Data for review |
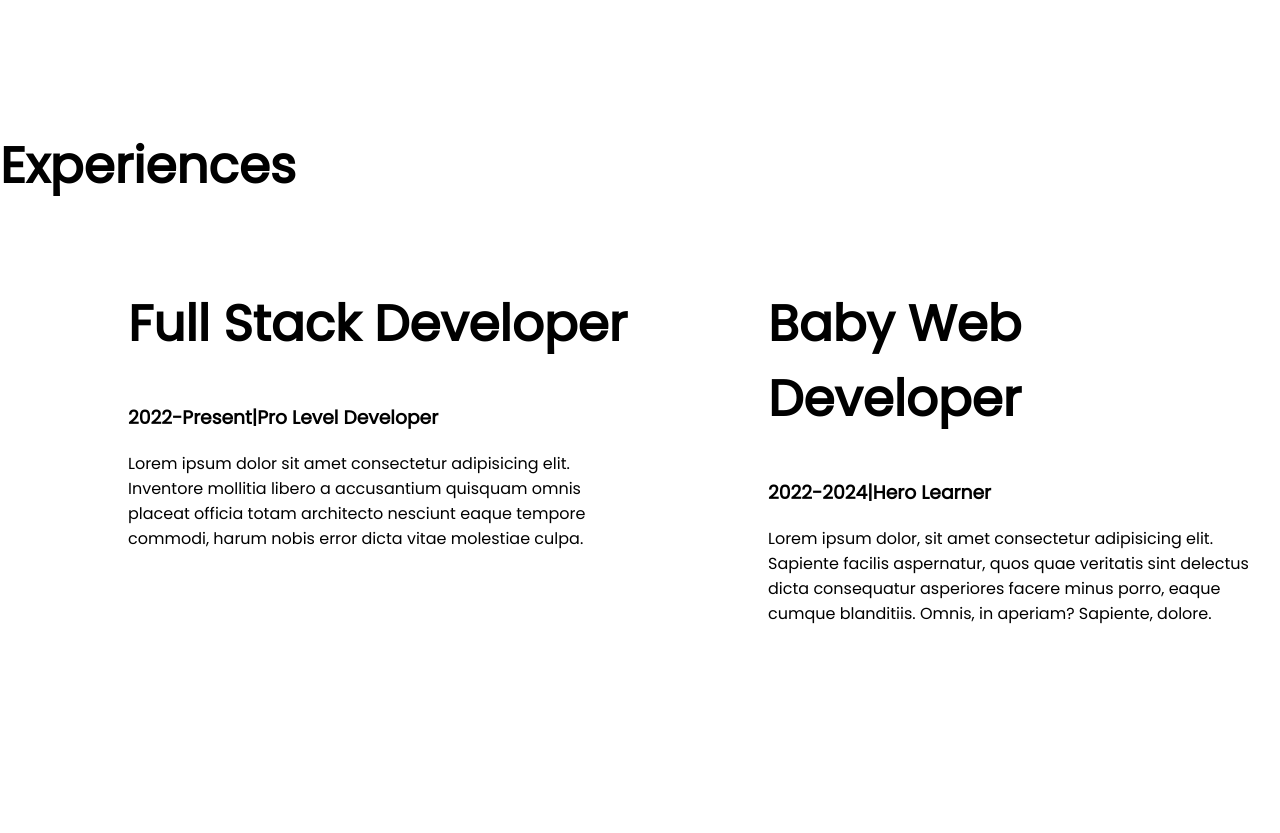
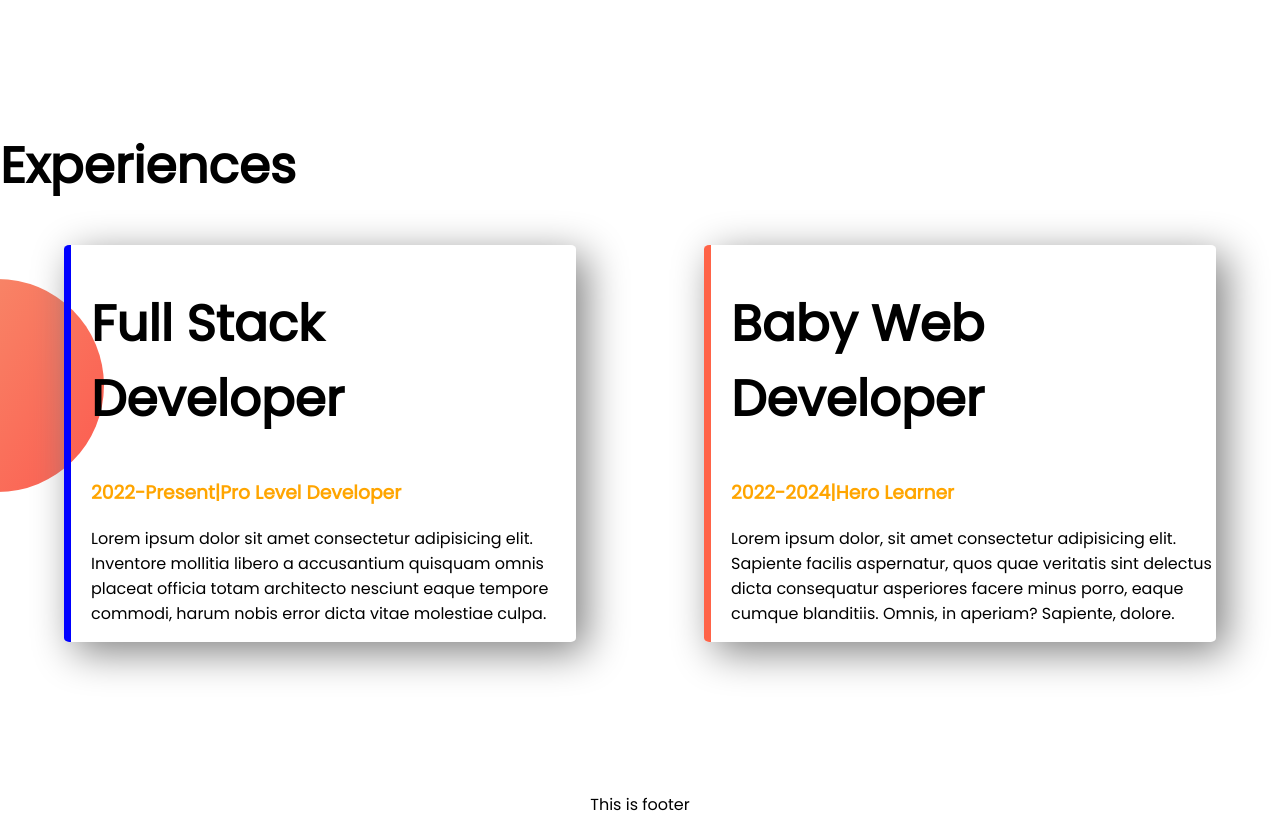
Before and after one commit to nizaaaam/nizam_portfolio, a plain HTML site: page index.html in a window 1280 px wide. Shown: the part 1060-1893 px from the top of the page. Before the commit the page ends 1852 px from the top, so only its background shows below. Drawn offline with Linux system fonts and the light colour scheme.

Commit message:
end section

```diff
--- a/index.html
+++ b/index.html
@@ -52,9 +52,9 @@
     <Section class="experience-section">
         <h1>Experiences</h1>
         <div class="flexible-mia">
-            <div class="half-width">
+            <div id="exp_1" class="expsection1">
                 <h1>Full Stack Developer</h1>
-                <h3>2022-Present|Pro Level Developer</h3>
+                <h3 class="orange-color">2022-Present|Pro Level Developer </h3>
                 <p>Lorem ipsum dolor sit amet consectetur adipisicing elit. Inventore mollitia libero a accusantium
                     quisquam
                     omnis placeat officia totam architecto nesciunt eaque tempore commodi, harum nobis error dicta vitae
@@ -62,9 +62,9 @@
 
             </div>
 
-            <div class="half-width">
+            <div id="exp_2" class="expsection1">
                 <h1>Baby Web Developer</h1>
-                <h3>2022-2024|Hero Learner</h3>
+                <h3 class="orange-color">2022-2024|Hero Learner </h3>
                 <p>Lorem ipsum dolor, sit amet consectetur adipisicing elit. Sapiente facilis aspernatur, quos quae
                     veritatis sint delectus dicta consequatur asperiores facere minus porro, eaque cumque blanditiis.
                     Omnis,
@@ -74,5 +74,8 @@
 
     </Section>
 </body>
+<footer>
+    <p> This is footer </p>
+</footer>
 
 </html>
--- a/style.css
+++ b/style.css
@@ -46,3 +46,33 @@ h1 {
     background-repeat: no-repeat;
     background-position: right;
 }
+
+.expsection1 {
+    width: 40%;
+    margin-left: 5%;
+    margin-right: 5%;
+    padding-left: 20px;
+    border-radius: 1%;
+    box-shadow: 10px 10px 40px gray;
+
+
+}
+
+.experience-section {
+    background-image: url(images/exp-bg.png);
+    background-repeat: no-repeat;
+    background-position: left;
+}
+
+#exp_1 {
+    border-left: 7px solid blue;
+
+}
+
+#exp_2 {
+    border-left: 7px solid tomato;
+}
+
+footer p {
+    text-align: center;
+}
```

Work request | In the listing above, find each line containing "left" and copy it.

Answer to this exercise |
+    margin-left: 5%;
+    padding-left: 20px;
+    background-position: left;
+    border-left: 7px solid blue;
+    border-left: 7px solid tomato;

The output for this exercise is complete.